As discussed in the section 5 above and section 3.5 of the Report, City Administration recommended a one-year suspension of the Affordable Home Ownership Capital Grant and Tax Exemption Programs for Non-Profit Housing Providers in Program Area 3 (developed & new areas) and Private Sector Housing Providers in all Program Areas. 

 

Non-Profit Housing Provider Home Ownership Programs

The rational for maintaining home ownership incentives in Program Areas 1 and 2 for non-profit housing organizations was to ensure continued support of organizations like Habitat for Humanity, which have provided below market home ownership units to households well below the City’s maximum income thresholds in older neighbourhoods for decades. The recommendations were based on past practice of non-profit housing developers and not intended to limit their future flexibility.

 

Following Habitat for Humanity’s delegation at the November 12, 2019 Mayor’s Housing Commission meeting indicating that they are considering new projects in greenfield areas, Administration recommends that capital grant and tax exemption programs for non-profit housing providers be available in all Program Areas. If the Mayor’s Housing Commission agrees with this revision, Administration recommends the Commission adopt the following motion for City Council’s consideration:

 

That Administration revise the proposed Housing Incentives Policy provided in Appendix A of Report MHC 19-9 so that the Capital Grant and Tax Exemption program for Affordable Home Ownership be available to Non-Profit Housing Providers in all Program Areas.

 

Private Sector Developer Home Ownership Programs

As discussed under section 3.5 of the Report, Administration recommends maintaining the one-year suspension for private sector housing providers based on the following rationale:

 

·         Applicants have struggled to use capital grants already committed to this program.  As of November 12, 2019, there were 98 units among those approved for the City’s capital grant that remain unsold. Note: affordable home ownership providers can continue to access these approved grants after the program has been suspended.

·         Housing units funded under this program are priced up to $300,000. There are currently 820 properties on the resale market listed for less than this, including 486 single detached dwellings.  This demonstrates that first time home buyers can find homes for less than what is available through this program, without a subsidy from the City.

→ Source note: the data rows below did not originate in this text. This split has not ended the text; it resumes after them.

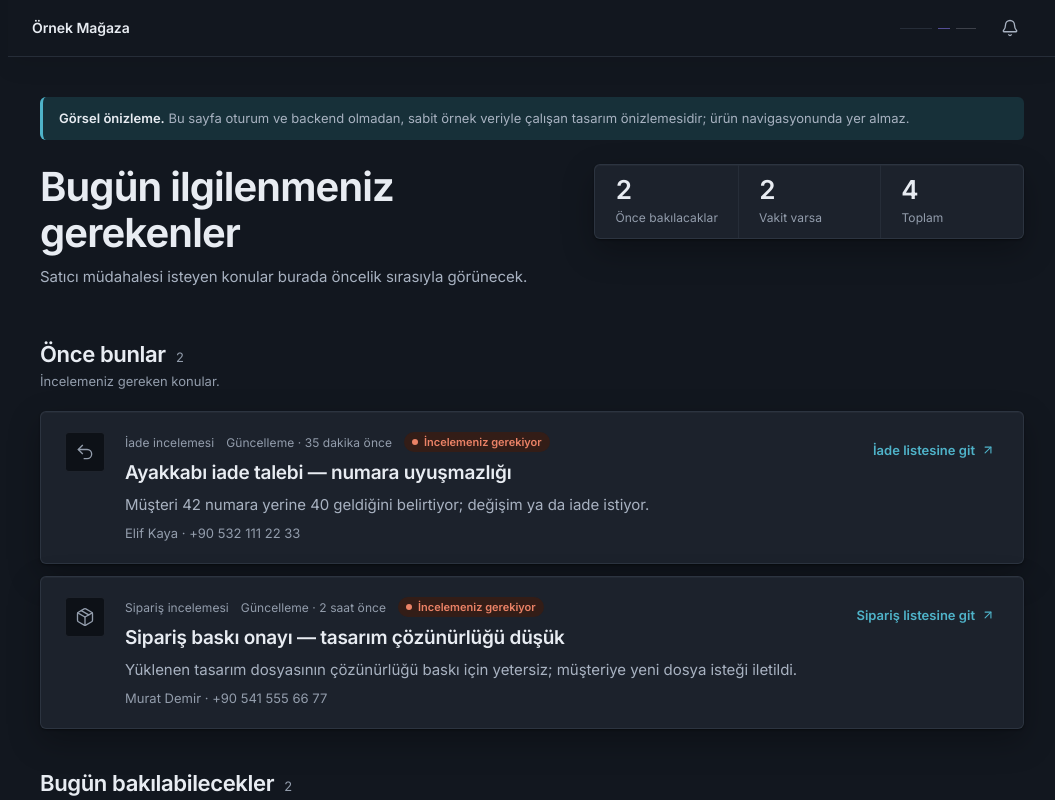
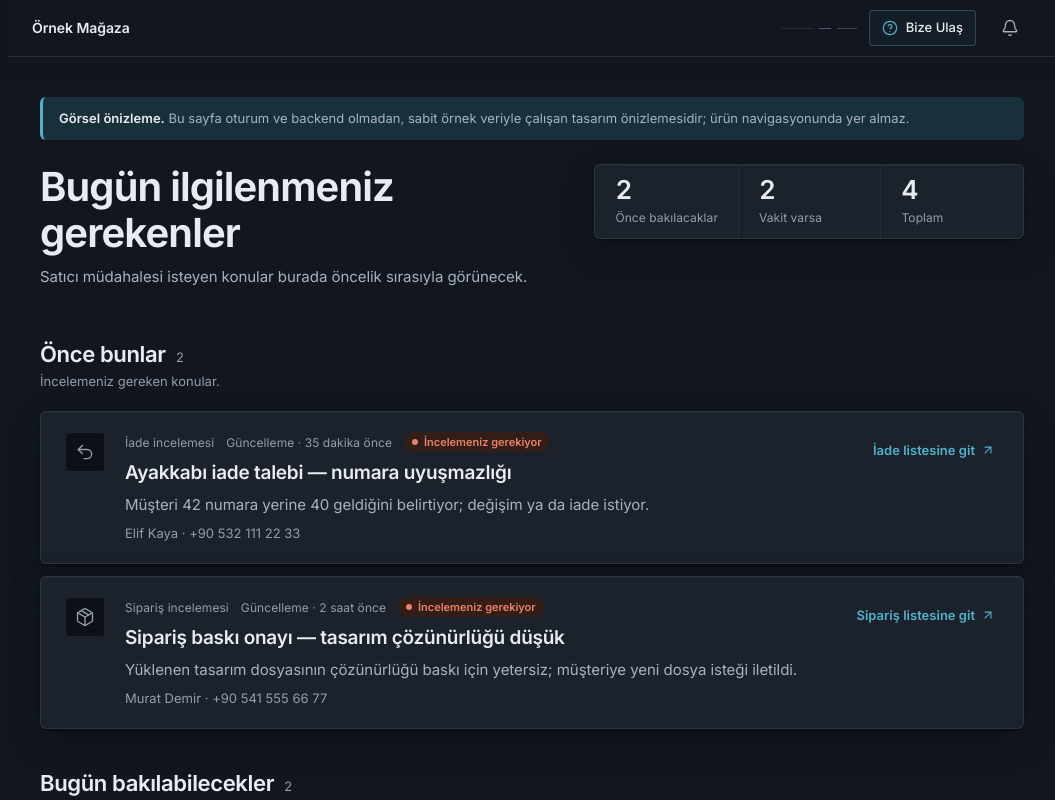
Before and after one commit to keremm44/whatsapp-assistant, a Next.js app in the folder frontend/: page /preview in a window 1280 px wide. Shown: the top 800 px of the page, without its empty margins (224-1279 px from the left). Built offline with nearby package versions, Linux system fonts and the light colour scheme; no server answers.

Commit message:
feat(seller): add topbar feedback access

```diff
--- a/frontend/src/components/seller/shell/seller-topbar.tsx
+++ b/frontend/src/components/seller/shell/seller-topbar.tsx
@@ -13,6 +13,7 @@ import {
 import { cn } from "@/lib/utils/cn";
 
 import { SellerAnnouncementsSheet } from "./seller-announcements-sheet";
+import { SellerFeedbackSheet } from "./seller-feedback-sheet";
 import { SellerIcon } from "./icon-map";
 import { SidebarSections } from "./seller-sidebar";
 
@@ -37,6 +38,7 @@ export function SellerTopbar({
   const pathname = usePathname();
   const [isHidden, setIsHidden] = React.useState(false);
   const [isAnnouncementsOpen, setIsAnnouncementsOpen] = React.useState(false);
+  const [isFeedbackOpen, setIsFeedbackOpen] = React.useState(false);
   const lastScrollY = React.useRef(0);
   const directionAnchorY = React.useRef(0);
   const direction = React.useRef<"up" | "down" | null>(null);
@@ -100,22 +102,29 @@ export function SellerTopbar({
     if (nextOpen) setIsHidden(false);
   };
 
+  const handleFeedbackOpenChange = (nextOpen: boolean) => {
+    setIsFeedbackOpen(nextOpen);
+    if (nextOpen) setIsHidden(false);
+  };
+
+  const isDrawerOpen = isAnnouncementsOpen || isFeedbackOpen;
+
   return (
     <header
       onFocusCapture={() => setIsHidden(false)}
       className={cn(
         "sticky top-0 border-b border-divider bg-canvas",
-        // Sheet overlay/content use z-20/z-30. While the announcement
-        // drawer owns focus the header steps below them; otherwise it
-        // keeps the normal z-50 scroll-content protection.
-        isAnnouncementsOpen ? "z-10" : "z-50",
+        // Sheet overlay/content use z-20/z-30. While a topbar drawer owns
+        // focus the header steps below it; otherwise it keeps the normal
+        // z-50 scroll-content protection.
+        isDrawerOpen ? "z-10" : "z-50",
         "transition-[transform,opacity,box-shadow] duration-200 ease-out will-change-transform motion-reduce:transition-none",
         isHidden
           ? "pointer-events-none -translate-y-full opacity-0"
           : "translate-y-0 opacity-100 shadow-[0_8px_24px_rgba(0,0,0,0.08)]",
       )}
     >
-      <div className="flex h-14 items-center gap-3 px-4 sm:px-6">
+      <div className="flex h-14 items-center gap-2 px-4 sm:gap-3 sm:px-6">
         <TabletNavSheet />
         <p
           className="min-w-0 truncate type-row-primary text-foreground"
@@ -131,6 +140,7 @@ export function SellerTopbar({
           <span className="h-px w-3 bg-brand/55" />
           <span className="h-px w-5 bg-chrome-foreground/20" />
         </span>
+        <SellerFeedbackSheet onOpenChange={handleFeedbackOpenChange} />
         <SellerAnnouncementsSheet onOpenChange={handleAnnouncementsOpenChange} />
       </div>
     </header>
```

·         Affordable home ownership incentive programs were expanded to Private Sector developers in 2009 and 2013 in order to encourage new construction of entry level housing for first time home buyers. There is no longer a need to incentivize the construction of new entry level ownership units as the current market is providing for this.

·         In recent years, approximately 60 per cent of the City’s capital funding has been committed to home ownership units.  With other proposed amendments to the HIP, including the Intensification Levy Rebate and grants for on-site support suites, there may not be enough money in the program’s annual $2.5 million allocation. The recommended year suspension will allow Administration to evaluate the allocation of funds.

 

Should the Mayors Housing Commission not support the recommended one-year suspension of private sector home ownership programs, an alternative is to continue the programs in Program Areas 1 and 2 only to focus the Citys incentives in established neighbourhoods with a higher percentage of households in core housing need.

 

RECOMMENDATION IMPLICATIONS

 

Financial Implications

 

None for this report.

 

Environmental Implications

 

None for this report.

 

Policy and/or Strategic Implications

 

None for this report.

 

Other Implications

 

None for this report.

 

Accessibility Implications

 

None for this report.

 

COMMUNICATIONS

 

None for this report.


DELEGATED AUTHORITY

 

This report is for informational purposes only and does not require Council approval.

 

Respectfully submitted,              Respectfully submitted,

{Signature}

 

Report prepared by: Charlie Toman, Senior City Planner